Shopping habits ‘changed dramatically one year on, according to BRC
Shopping habits have “changed dramatically” a year on from the first empty shelves and shuttered high street stores, according to retail experts.
Helen Dickinson, chief executive of British Retail Consortium (BRC) trade body, told the Press Association that the current retail environment feels “a world apart” from a year ago despite the continued impact of the Covid-19 pandemic on the UK.
In March 2020, frantic shoppers left supermarket shelves empty of essential items such toilet paper and flour amid rising numbers of coronavirus deaths.
“It all feels quite surreal now but on March 21 I was speaking as part one of the coronavirus briefing with George Eustice (the environment secretary) to make it clear we had enough food,” she said.
“It’s easy to forget the degree of uncertainty.

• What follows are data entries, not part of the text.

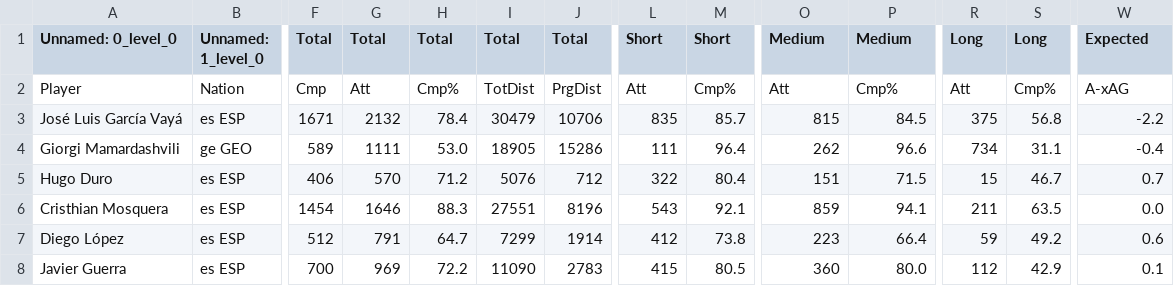
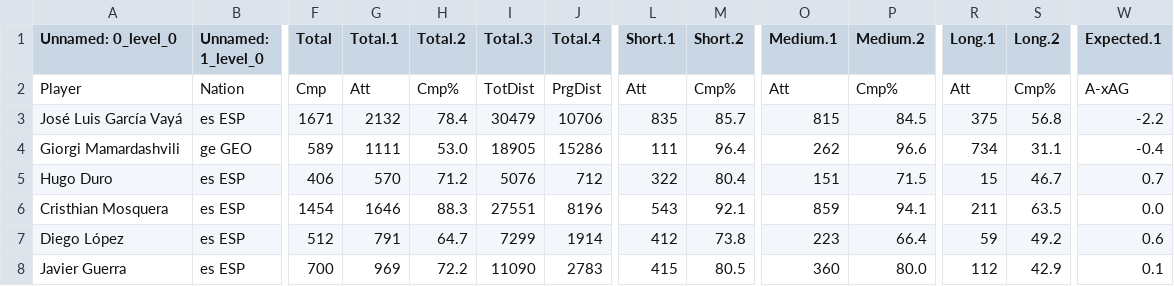
Before and after one commit to markuskuehnle/football-talent-value-forecast, a CSV file: notebooks/data/raw/df_player_passing_2324.csv, drawn as a sheet; only a part is shown, gaps mark what is left out; the diff names each change by its address in the sheet, - before the commit and + after, or states it on an @@ line.

```diff
--- a/notebooks/data/raw/df_player_passing_2324.csv
+++ b/notebooks/data/raw/df_player_passing_2324.csv
-G1: Total
+G1: Total.1
-H1: Total
+H1: Total.2
-I1: Total
+I1: Total.3
-J1: Total
+J1: Total.4
-L1: Short
+L1: Short.1
-M1: Short
+M1: Short.2
-O1: Medium
+O1: Medium.1
-P1: Medium
+P1: Medium.2
-R1: Long
+R1: Long.1
-S1: Long
+S1: Long.2
-W1: Expected
+W1: Expected.1
```
Also changed, not shown: notebooks/data/raw/df_player_defense_2324.csv, notebooks/data/raw/df_player_gca_2425.csv, 7 other files.
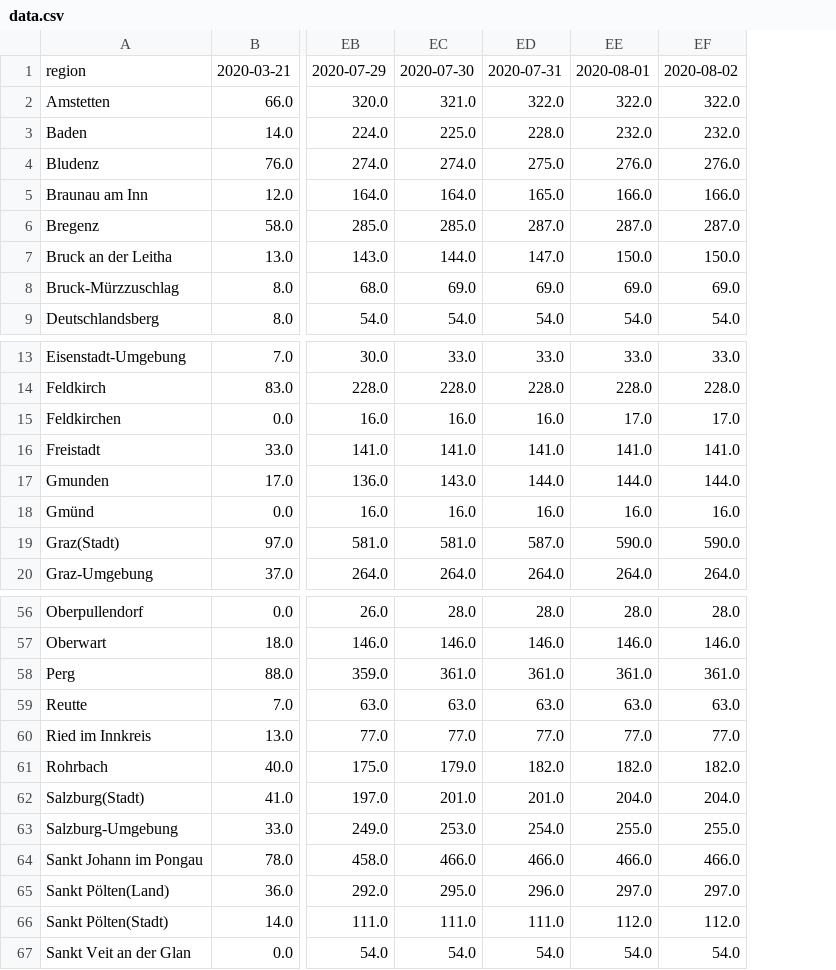
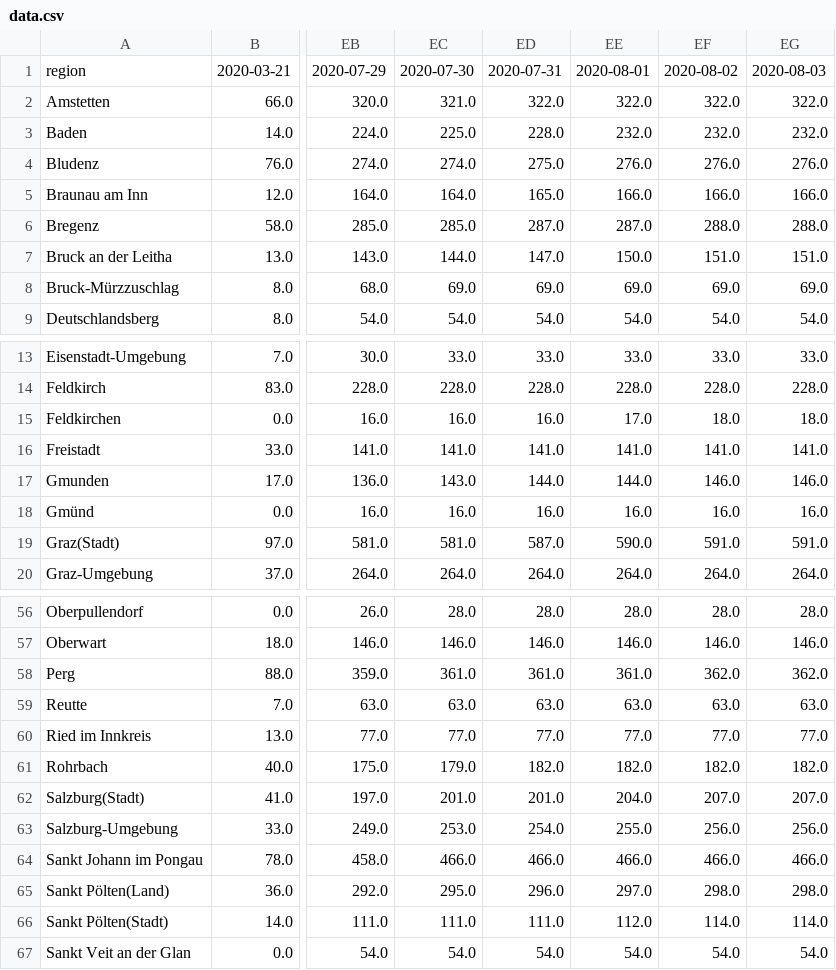
Before and after one commit to facebookresearch/covid19_spread, a CSV file: data/austria/data.csv, drawn as a sheet; only a part is shown, gaps mark what is left out; the diff covers the shown part only; the diff names each change by its address in the sheet, - before the commit and + after, or states it on an @@ line.

Commit message:
Updating Austria data: 2020-08-03

```diff
--- a/data/austria/data.csv
+++ b/data/austria/data.csv
+column EG, rows 1-9: 2020-08-03 | 322.0 | 232.0 | 276.0 | 166.0 | 288.0 | 151.0 | 69.0 | 54.0; rows 13-20: 33.0 | 228.0 | 18.0 | 141.0 | 146.0 | 16.0 | 591.0 | 264.0; rows 56-67: 28.0 | 146.0 | 362.0 | 63.0 | 77.0 | 182.0 | 207.0 | 256.0 | 466.0 | 298.0 | 114.0 | 54.0
-EF6: 287.0
+EF6: 288.0
-EF7: 150.0
+EF7: 151.0
-EF15: 17.0
+EF15: 18.0
-EF17: 144.0
+EF17: 146.0
-EF19: 590.0
+EF19: 591.0
-EF58: 361.0
+EF58: 362.0
-EF62: 204.0
+EF62: 207.0
-EF63: 255.0
+EF63: 256.0
-EF65: 297.0
+EF65: 298.0
-EF66: 112.0
+EF66: 114.0
```
Also changed, not shown: 8 edited cells elsewhere in this file, 1 other file.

A lot of retailers were closing before it was restricted and face masks weren’t even really a thing.
“Everything has changed dramatically.
“I think a lot of people’s new habits will stick because plenty of shoppers will have done things in a new way and been pleased,” she said.
“But, in the short term at least, there will be really good demand to get out and go to shops because people have missed that connectivity, that first-hand experience.”
Retail analyst Richard Hyman shares this view and highlighted that the outlook continues to be uncertain a year after non-essential stores first shut their doors.
Re-imagine retail space
“There needs to be real imagination to reinvigorate some of these retail spaces and formats and that doesn’t happen overnight,” he said.
“There is only so much demand for office space and food courts so it’s inevitable we are going to see these areas continue to change and develop in many years to come.”